### WHAT TO PRODUCE
Work out how many lines in the data hold the string "shadow". Reply with only that number.

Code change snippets
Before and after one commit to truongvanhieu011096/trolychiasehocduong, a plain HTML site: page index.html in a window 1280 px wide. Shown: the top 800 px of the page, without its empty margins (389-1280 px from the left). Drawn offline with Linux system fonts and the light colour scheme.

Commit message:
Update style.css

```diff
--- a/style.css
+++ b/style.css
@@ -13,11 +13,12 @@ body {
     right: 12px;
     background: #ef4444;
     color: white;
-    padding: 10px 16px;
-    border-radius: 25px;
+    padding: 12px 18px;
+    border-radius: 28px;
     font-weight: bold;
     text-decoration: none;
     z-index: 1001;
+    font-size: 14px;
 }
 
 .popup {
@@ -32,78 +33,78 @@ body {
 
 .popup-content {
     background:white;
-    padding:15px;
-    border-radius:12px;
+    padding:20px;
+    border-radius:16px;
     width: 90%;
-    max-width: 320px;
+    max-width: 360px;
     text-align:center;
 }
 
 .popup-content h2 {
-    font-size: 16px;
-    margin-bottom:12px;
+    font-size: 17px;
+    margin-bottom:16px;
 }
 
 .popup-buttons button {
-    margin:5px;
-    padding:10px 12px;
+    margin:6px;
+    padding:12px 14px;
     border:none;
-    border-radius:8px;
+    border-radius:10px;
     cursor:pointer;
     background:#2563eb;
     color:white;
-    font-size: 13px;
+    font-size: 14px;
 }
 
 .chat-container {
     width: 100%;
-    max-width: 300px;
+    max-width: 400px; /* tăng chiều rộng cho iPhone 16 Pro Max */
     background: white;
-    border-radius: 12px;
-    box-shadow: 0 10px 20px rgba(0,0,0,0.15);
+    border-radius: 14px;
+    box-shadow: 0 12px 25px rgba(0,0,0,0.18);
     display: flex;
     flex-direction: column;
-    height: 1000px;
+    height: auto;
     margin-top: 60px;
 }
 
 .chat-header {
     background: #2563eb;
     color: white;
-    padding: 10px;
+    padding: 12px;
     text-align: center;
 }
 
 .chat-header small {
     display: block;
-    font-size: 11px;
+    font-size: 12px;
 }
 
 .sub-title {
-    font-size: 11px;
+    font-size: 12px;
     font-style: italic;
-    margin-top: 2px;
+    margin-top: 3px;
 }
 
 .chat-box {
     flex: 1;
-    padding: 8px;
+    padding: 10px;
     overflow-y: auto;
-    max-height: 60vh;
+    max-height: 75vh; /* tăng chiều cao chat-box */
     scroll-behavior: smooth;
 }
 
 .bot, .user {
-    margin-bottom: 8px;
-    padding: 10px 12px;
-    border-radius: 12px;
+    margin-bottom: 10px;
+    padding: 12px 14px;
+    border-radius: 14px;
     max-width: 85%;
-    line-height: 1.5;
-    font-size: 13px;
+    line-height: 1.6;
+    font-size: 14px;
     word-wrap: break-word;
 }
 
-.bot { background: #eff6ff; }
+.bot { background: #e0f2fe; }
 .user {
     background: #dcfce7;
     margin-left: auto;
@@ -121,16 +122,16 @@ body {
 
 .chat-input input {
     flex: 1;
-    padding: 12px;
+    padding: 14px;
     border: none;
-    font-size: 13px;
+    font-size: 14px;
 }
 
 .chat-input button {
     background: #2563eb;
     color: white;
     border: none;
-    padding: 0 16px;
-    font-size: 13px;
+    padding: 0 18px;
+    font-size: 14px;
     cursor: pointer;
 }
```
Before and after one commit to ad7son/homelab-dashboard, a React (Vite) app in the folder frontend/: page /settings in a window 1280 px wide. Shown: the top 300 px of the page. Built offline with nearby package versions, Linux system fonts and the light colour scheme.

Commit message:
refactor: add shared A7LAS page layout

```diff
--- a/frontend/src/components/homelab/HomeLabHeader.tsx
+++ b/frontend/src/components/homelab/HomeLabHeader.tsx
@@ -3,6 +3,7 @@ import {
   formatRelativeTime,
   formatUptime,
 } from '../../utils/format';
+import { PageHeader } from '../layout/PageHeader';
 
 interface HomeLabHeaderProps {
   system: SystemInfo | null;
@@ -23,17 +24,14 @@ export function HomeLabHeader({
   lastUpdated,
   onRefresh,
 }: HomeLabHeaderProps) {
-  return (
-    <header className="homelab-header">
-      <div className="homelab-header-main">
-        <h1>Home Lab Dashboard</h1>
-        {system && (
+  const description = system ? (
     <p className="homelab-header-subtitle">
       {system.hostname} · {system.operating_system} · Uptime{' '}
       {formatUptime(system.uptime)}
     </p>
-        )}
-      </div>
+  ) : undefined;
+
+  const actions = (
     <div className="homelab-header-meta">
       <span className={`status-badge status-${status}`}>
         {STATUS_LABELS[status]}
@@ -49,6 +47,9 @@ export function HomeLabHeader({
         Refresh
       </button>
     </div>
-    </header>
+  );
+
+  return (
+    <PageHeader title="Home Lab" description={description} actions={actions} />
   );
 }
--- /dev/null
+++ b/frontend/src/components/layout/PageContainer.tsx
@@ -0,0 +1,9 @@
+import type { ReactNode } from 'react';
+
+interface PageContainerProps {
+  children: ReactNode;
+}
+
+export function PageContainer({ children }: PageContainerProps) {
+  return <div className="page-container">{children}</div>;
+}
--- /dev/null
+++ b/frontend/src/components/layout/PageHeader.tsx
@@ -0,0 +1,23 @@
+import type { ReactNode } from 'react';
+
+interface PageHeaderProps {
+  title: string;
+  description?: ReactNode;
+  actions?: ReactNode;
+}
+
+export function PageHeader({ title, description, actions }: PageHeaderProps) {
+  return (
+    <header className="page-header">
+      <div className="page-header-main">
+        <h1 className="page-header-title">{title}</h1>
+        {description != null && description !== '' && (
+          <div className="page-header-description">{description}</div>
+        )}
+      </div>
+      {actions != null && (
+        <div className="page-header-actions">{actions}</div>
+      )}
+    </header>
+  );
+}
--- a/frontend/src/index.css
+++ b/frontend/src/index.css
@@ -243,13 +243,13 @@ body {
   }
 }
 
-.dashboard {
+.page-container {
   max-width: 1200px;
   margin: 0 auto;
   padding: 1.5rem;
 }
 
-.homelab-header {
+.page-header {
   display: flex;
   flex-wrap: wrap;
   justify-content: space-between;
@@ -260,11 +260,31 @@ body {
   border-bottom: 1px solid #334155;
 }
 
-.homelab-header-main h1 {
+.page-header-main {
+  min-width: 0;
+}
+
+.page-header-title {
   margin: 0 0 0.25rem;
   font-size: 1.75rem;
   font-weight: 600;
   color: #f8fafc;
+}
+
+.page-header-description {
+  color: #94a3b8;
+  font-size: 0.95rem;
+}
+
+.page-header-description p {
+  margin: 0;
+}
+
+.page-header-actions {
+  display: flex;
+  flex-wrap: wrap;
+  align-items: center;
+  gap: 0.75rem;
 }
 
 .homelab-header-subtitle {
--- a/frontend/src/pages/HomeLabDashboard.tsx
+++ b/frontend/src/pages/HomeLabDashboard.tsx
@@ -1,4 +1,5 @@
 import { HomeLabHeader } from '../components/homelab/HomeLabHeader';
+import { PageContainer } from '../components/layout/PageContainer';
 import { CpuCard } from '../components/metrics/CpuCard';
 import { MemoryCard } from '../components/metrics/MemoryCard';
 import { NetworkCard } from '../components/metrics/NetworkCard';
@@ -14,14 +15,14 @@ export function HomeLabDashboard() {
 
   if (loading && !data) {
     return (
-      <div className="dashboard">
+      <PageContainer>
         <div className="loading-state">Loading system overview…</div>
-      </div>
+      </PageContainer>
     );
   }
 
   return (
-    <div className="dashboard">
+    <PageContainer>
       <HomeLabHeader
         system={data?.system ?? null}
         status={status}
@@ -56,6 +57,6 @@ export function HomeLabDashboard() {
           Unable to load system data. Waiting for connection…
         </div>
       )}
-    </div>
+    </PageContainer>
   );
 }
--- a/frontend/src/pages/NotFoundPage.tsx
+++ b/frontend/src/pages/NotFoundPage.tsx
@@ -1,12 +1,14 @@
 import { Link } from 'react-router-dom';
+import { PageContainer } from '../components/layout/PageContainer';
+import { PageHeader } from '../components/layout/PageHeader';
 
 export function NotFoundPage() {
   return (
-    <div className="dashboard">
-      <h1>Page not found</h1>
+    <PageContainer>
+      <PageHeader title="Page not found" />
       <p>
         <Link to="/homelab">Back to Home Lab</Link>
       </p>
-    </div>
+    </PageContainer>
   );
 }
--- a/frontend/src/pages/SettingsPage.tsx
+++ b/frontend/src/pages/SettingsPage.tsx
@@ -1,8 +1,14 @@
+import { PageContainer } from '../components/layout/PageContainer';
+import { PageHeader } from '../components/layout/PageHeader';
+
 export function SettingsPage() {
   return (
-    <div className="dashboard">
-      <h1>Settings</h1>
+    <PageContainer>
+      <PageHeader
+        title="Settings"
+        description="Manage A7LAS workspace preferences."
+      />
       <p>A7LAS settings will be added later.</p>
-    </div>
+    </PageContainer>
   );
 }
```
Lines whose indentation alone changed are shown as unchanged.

### RESULT BELOW
2